### TASK ITEM:
The lines to copy are those holding the string "overflow" in the entries below.

### SOURCE RECORDS:

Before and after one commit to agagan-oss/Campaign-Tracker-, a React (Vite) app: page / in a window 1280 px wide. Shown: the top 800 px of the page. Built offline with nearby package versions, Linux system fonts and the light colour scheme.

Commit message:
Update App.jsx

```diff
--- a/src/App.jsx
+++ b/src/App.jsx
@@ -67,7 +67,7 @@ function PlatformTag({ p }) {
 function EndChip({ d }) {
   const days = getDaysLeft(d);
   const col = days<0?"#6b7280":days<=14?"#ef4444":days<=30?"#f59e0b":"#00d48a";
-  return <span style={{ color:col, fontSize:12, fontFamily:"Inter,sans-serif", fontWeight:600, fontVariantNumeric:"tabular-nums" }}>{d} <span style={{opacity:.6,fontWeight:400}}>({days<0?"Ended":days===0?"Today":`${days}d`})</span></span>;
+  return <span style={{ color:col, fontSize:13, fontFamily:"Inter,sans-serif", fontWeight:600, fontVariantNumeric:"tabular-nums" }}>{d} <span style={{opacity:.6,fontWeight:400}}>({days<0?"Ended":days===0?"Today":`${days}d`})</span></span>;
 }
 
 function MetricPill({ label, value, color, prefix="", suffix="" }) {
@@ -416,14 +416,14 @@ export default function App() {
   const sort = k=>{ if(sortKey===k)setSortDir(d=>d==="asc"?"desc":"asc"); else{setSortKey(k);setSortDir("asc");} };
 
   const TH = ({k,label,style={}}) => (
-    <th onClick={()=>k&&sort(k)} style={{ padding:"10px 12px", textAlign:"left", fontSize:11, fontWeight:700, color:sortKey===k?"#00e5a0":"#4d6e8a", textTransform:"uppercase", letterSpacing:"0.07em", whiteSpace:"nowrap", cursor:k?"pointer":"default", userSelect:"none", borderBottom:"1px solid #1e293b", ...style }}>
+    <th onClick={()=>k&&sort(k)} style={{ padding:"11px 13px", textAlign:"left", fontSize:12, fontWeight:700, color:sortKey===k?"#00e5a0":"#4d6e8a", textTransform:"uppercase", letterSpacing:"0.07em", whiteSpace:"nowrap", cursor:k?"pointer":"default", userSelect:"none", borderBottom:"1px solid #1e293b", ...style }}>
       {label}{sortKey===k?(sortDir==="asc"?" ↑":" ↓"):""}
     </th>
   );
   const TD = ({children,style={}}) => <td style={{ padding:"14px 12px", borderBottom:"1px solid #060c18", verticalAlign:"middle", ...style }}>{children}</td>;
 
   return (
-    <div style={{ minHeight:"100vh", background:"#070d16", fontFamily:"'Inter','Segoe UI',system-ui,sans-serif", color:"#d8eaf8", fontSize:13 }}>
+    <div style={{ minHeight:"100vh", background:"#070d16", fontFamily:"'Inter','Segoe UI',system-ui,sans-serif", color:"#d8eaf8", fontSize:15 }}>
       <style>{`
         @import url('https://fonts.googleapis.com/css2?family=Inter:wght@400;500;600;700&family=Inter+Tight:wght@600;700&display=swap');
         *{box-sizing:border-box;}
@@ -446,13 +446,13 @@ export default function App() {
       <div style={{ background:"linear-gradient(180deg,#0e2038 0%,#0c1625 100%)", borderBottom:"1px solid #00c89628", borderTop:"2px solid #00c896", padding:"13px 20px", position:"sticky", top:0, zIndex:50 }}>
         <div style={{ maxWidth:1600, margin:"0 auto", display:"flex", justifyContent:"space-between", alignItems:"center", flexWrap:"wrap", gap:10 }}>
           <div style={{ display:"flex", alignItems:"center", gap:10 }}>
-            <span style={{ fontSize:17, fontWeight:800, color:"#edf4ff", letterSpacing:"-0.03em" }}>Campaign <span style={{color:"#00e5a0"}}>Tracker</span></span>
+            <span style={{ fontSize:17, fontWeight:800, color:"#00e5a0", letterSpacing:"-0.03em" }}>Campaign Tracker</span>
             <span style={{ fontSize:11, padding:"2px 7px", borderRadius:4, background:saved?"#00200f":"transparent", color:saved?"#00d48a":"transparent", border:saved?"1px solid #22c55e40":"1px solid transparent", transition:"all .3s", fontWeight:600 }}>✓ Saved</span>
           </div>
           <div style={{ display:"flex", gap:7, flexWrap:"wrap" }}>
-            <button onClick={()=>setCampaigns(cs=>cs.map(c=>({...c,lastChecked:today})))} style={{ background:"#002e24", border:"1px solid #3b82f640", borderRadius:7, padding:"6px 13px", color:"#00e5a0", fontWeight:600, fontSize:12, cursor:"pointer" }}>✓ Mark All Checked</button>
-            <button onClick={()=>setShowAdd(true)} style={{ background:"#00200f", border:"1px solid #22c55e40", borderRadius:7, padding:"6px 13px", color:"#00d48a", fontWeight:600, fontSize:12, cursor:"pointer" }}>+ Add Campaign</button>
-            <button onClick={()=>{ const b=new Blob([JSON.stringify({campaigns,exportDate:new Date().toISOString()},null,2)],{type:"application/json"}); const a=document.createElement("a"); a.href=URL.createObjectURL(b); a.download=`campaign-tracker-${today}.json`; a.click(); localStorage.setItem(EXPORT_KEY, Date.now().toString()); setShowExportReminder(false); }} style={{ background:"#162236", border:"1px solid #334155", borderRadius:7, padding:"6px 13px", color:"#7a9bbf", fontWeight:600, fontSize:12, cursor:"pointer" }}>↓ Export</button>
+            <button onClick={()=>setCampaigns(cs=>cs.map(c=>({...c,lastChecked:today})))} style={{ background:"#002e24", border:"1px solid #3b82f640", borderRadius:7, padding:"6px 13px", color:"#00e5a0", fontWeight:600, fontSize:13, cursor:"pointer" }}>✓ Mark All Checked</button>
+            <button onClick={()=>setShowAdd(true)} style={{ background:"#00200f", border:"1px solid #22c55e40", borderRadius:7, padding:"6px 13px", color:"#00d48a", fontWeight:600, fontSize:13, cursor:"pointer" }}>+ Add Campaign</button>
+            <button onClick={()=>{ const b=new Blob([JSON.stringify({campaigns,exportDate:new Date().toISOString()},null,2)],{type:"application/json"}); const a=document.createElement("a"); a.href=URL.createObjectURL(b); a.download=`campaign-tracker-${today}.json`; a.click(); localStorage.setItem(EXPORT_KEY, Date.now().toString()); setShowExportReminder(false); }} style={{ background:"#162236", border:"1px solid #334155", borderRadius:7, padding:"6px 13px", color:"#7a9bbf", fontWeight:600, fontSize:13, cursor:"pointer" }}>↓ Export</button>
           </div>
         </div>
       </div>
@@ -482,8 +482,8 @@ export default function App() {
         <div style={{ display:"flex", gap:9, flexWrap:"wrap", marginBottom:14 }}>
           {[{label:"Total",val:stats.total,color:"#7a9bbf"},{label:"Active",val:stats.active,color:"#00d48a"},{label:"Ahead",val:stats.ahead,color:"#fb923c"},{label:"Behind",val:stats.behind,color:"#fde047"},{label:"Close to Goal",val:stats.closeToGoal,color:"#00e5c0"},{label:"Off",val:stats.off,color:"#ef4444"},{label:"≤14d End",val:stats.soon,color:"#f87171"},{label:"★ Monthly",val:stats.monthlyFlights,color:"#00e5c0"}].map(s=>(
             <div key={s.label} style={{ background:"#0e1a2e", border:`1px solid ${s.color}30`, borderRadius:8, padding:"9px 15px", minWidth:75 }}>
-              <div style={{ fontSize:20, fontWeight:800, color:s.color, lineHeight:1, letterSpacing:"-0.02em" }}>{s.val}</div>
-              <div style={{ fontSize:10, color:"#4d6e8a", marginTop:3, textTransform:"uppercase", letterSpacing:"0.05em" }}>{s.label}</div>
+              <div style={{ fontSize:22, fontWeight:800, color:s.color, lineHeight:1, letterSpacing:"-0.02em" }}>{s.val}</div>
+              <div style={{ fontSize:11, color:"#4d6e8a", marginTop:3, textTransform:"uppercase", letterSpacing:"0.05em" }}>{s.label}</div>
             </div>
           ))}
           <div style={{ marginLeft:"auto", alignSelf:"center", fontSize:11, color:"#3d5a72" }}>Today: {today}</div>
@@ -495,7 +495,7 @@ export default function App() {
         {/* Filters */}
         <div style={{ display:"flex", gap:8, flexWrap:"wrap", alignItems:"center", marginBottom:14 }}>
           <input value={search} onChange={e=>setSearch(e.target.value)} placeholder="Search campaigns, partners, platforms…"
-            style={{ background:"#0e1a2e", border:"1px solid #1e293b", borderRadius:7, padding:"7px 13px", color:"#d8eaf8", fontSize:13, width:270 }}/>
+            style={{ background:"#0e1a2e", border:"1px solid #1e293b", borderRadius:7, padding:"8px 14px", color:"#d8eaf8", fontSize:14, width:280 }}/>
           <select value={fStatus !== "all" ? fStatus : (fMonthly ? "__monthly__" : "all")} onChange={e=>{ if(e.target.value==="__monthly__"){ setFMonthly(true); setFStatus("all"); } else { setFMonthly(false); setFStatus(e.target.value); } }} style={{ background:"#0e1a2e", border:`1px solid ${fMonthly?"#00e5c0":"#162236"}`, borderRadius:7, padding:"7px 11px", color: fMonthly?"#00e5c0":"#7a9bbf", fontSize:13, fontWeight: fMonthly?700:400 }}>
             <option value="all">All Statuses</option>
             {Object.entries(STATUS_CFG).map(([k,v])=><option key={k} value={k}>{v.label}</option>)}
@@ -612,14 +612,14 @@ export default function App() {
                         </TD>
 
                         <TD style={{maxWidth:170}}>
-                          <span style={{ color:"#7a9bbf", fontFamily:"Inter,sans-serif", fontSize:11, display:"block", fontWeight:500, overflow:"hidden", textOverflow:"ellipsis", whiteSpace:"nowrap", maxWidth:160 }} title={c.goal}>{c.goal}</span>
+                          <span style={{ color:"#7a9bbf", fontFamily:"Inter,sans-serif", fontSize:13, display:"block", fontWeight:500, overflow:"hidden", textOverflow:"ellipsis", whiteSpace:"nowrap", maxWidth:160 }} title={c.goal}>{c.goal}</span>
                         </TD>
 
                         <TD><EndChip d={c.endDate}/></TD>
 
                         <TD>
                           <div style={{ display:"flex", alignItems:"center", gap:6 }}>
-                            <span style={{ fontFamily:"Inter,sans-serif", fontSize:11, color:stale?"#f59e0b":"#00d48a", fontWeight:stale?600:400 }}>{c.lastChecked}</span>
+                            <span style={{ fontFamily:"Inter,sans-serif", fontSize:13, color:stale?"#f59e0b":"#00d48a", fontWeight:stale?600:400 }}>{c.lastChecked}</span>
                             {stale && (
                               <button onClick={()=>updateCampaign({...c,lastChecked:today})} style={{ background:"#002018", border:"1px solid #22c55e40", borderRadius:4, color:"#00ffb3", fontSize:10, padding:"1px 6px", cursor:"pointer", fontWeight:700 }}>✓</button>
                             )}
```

### RESULT OF THIS TASK:
-                          <span style={{ color:"#7a9bbf", fontFamily:"Inter,sans-serif", fontSize:11, display:"block", fontWeight:500, overflow:"hidden", textOverflow:"ellipsis", whiteSpace:"nowrap", maxWidth:160 }} title={c.goal}>{c.goal}</span>
+                          <span style={{ color:"#7a9bbf", fontFamily:"Inter,sans-serif", fontSize:13, display:"block", fontWeight:500, overflow:"hidden", textOverflow:"ellipsis", whiteSpace:"nowrap", maxWidth:160 }} title={c.goal}>{c.goal}</span>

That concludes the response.